To accommodate those who are strangers to the first of these works, I have, (I hope with Some degree of judgment), extracted the most
distinguished passages on which the fun of Geniųs fhines so resplendent, that all his competitors, in his manner of writing, are lost in an eclipse of affectation and ynnatural rhapsody. I intended to have arranged them alphabetically, till I found the stories of Le Fever, the Monk, and Maria, would be too closely connected for the feeling reader, and would wound the bufom of fenfibility too deeply : I therefore placed them at a proper distance from each other..[ need not explain my motive for introducing the Sermon on the Abuses of Conscience, with the effufions of humanity throughout it; every parent and governor, I believe, (unless a bigotted Papift), will thank me.--I wish I could infuse the pleasure that attended me in compiling this little work, into the breast of the Reader, yet unacquainted with Sterne-as it is, I promise him, the hours he may devout to this great master of nature and the passions, will be marked' with more felicity, than any, since genius led him to the love of letters.
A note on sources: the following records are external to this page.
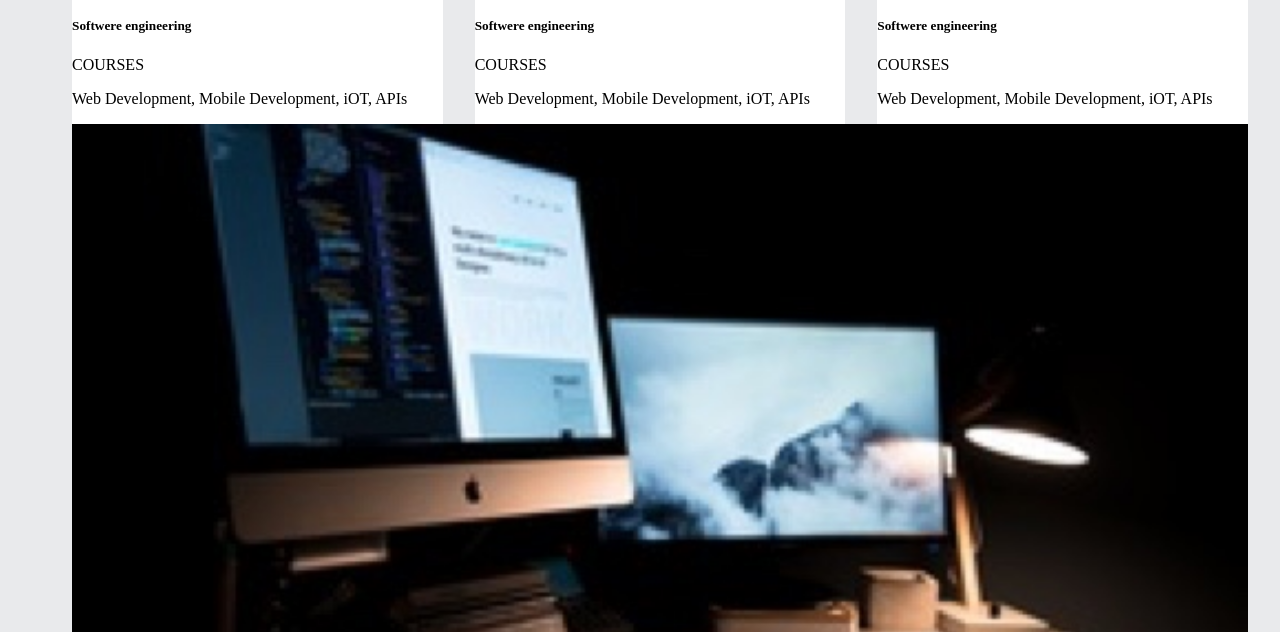
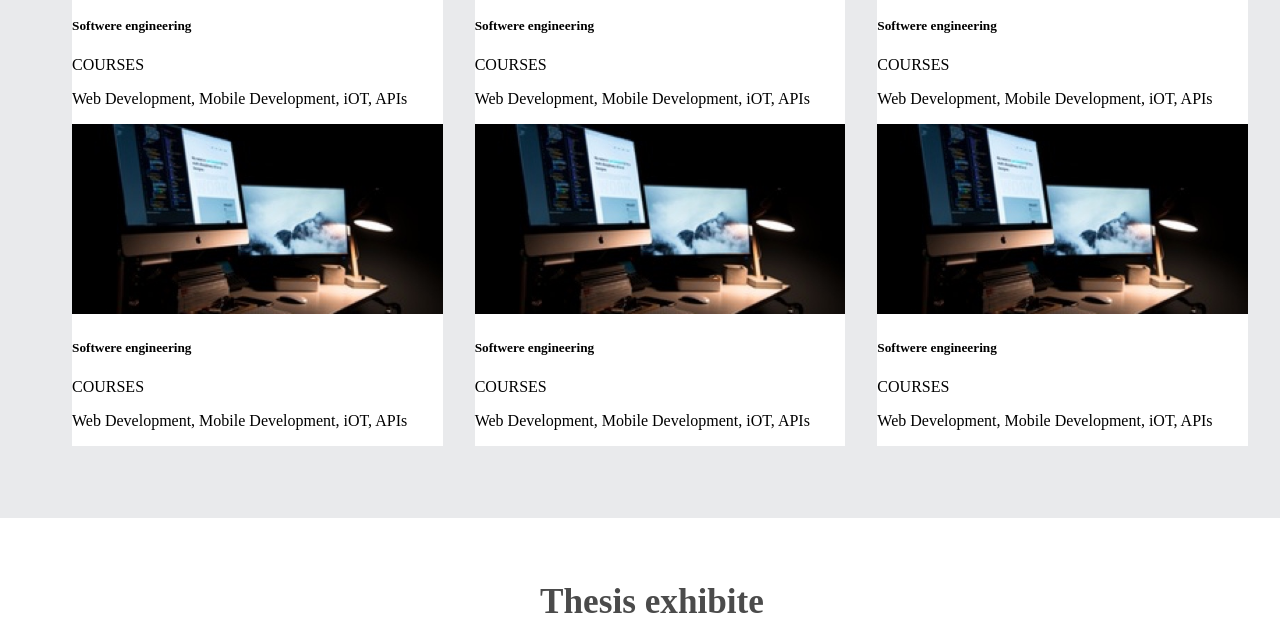
Before and after one commit to khajornphop9/Assessment-Colmar-Academy, a plain HTML site: page index.html in a window 1280 px wide. Shown: the part 1680-2312 px from the top of the page. Drawn offline with Linux system fonts and the light colour scheme.

Commit message:
update start learning v2

```diff
--- a/style.css
+++ b/style.css
@@ -170,6 +170,13 @@ h1, h2, h3, h4 {
 
 }
 
+.start-learing-course-row-2 {
+    display: flex;
+    justify-content: space-between;
+    gap: 32px;
+
+}
+
 .start-learing-course-set {
     background-color: white;
 }
```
The Author's opinion of many parts of the Sacred writings may with truth be applied to a great part of his own, that there are to be found: in them, “ Sublime and noble passages, which, ( by the rules of found criticism and reason, may
be demonstrated to be truly eloquent and “ beautiful.
There is something in them so thoroughly affe&ing, and so noble and fublime withal, “ that one might challenge the writings of the « most celebrated orators of antiquity to pro's
duce any thing like them." Before I conclude, I cannot help observing with an excellent writer, that “there are minds
upon which the rays of fancy may be poini ted without effea, and which no fire of senti* ment can agitate, or exalt"-May such minds never violate the Beauties of Sterne; but let them be, while the virtues find fanctuary in the hearts. of the amiable their amusement only.